*TRY IT*. Search the entries below for "Adda", and copy each line where it appears.

─── EXERCISE MATERIAL ───

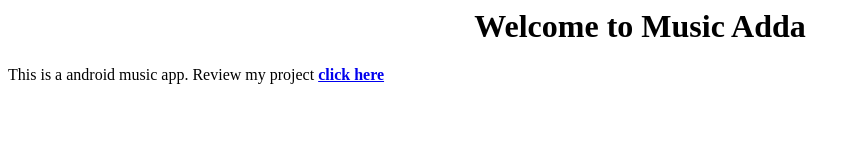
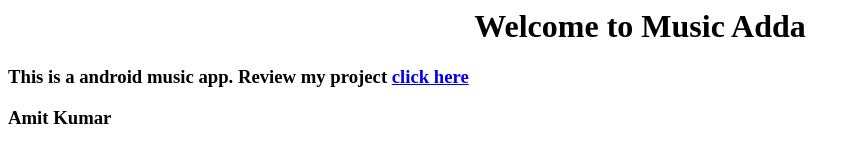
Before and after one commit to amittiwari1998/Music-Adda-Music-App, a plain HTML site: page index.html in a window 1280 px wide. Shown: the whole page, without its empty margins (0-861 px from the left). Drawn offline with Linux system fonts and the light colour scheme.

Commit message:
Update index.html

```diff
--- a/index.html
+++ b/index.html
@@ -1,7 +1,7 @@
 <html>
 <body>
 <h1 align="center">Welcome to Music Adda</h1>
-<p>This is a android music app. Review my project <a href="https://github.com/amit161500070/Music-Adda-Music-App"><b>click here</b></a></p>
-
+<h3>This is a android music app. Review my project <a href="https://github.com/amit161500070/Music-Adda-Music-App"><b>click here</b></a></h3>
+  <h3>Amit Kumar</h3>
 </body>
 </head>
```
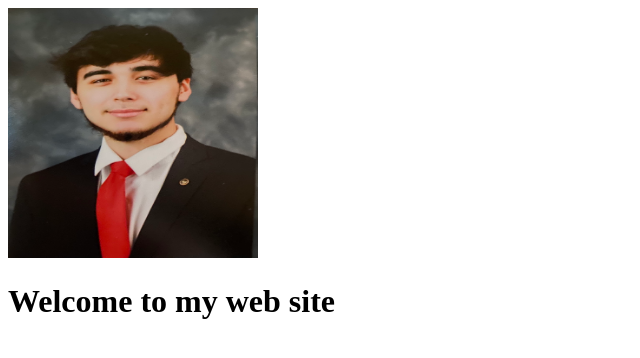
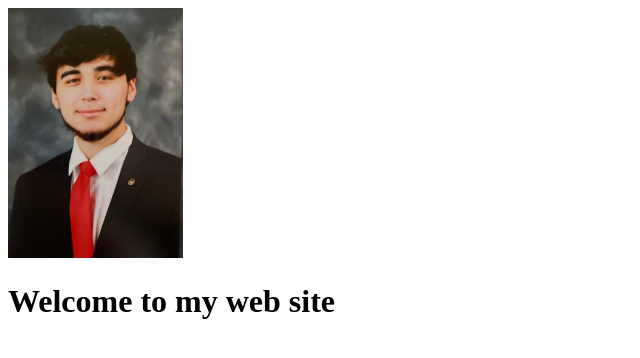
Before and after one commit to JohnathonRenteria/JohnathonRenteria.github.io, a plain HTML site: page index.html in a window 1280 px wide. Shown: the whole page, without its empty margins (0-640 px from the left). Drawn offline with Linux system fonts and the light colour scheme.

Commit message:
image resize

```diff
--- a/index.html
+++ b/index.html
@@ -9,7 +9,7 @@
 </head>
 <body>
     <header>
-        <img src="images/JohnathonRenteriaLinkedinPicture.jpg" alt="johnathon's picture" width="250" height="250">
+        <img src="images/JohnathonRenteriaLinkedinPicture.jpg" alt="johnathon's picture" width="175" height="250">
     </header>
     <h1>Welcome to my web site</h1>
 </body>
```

───

*COMPLETED EXERCISE*.
Before and after one commit to amittiwari1998/Music-Adda-Music-App, a plain HTML site: page index.html in a window 1280 px wide. Shown: the whole page, without its empty margins (0-861 px from the left). Drawn offline with Linux system fonts and the light colour scheme.
 <h1 align="center">Welcome to Music Adda</h1>
-<p>This is a android music app. Review my project <a href="https://github.com/amit161500070/Music-Adda-Music-App"><b>click here</b></a></p>
+<h3>This is a android music app. Review my project <a href="https://github.com/amit161500070/Music-Adda-Music-App"><b>click here</b></a></h3>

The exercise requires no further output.